He wrote about the gas range that boiled the water, and the match he used. (And how much easier it is to use a match rather than have to rub two sticks together!) He wrote about how the gas reached his home and what was necessary to build his stove. He wrote about the water kettle that whistled to let him know that the water had boiled. The milk he added required the work of many people from the time it left the cow until it reached his coffee cup.

At the end of 35 minutes, he saw he had not even begun to write about the actual cup, saucer, or teaspoon nor the table he placed it on, or the chair he sat on!!

Through this exercise, he became aware of so many things he'd been taking for granted.

Would you like to have a similar experience? Try it today: Pick something that you enjoy doing, and write as much as you can about what there is to appreciate.

So how is this connected to virtualization?

Someone requests a virtual machine, and with todays technology - this can be deployed within a matter hours if not minutes. But do people actually think about what actually goes into this magical ability of being able to receive the reply to their request?

  • The ability to actually request something without even to have to speak with someone - perhaps on the other side of the globe.
  • That the process can be almost instantaneous - some years ago in order to communicate you needed to send a letter by sea which took months.
  • We can with the click of a button deploy a server, install all the software and configure the application and settings. This used to be a tedious task not less than 4 years ago.
  • The underlying platform provides the storage, the network, the resilience without you even to have to worry about "all that jazz".
  • The vendors who have provided the software and the technology - that allows us to provide this service.
  • Someone spent a large number of hours designing the environment on which this all magically works
  • Many people actually spend countless hours maintaining this environment - to keep it functional and working properly.

I could go on and on for a lot longer than 35 minutes.

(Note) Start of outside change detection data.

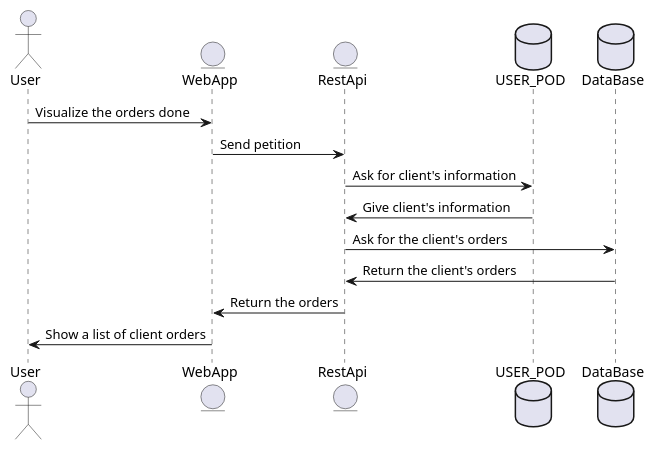
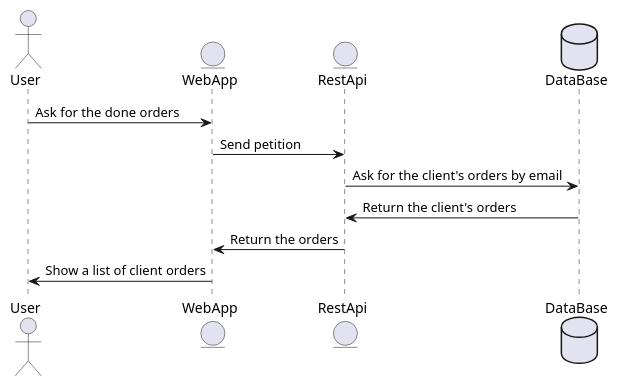
One commit to Arquisoft/dede_es3c changed the fourth of 10 diagrams in docs/06_runtime_view.adoc. Above: the diagram before and after it, drawn with PlantUML. The commit also changed other lines of this file, not shown here.

Commit message:
Diagramas de secuencia actualizados

```diff
--- a/docs/06_runtime_view.adoc
+++ b/docs/06_runtime_view.adoc
@@ -66,18 +63,15 @@
 [plantuml,"VisualizeOrdersDone",png]
 ----
 @startuml
 actor User
 entity WebApp
 entity RestApi
-database USER_POD
 database DataBase
-User -> WebApp: Visualize the orders done
+User -> WebApp: Ask for the done orders
 WebApp -> RestApi: Send petition
-RestApi -> USER_POD: Ask for client's information
-USER_POD -> RestApi: Give client's information
-RestApi -> DataBase: Ask for the client's orders
+RestApi -> DataBase: Ask for the client's orders by email
 DataBase -> RestApi: Return the client's orders
 RestApi -> WebApp: Return the orders
 WebApp -> User: Show a list of client orders
 @enduml
 ----
```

We have a whole lot of things to be thankful for. Every now and again it is good to look back and reflect on what things used to be like, how they are now and how far we have come.

That makes you appreciate it all even more.

Man I love virtualization!!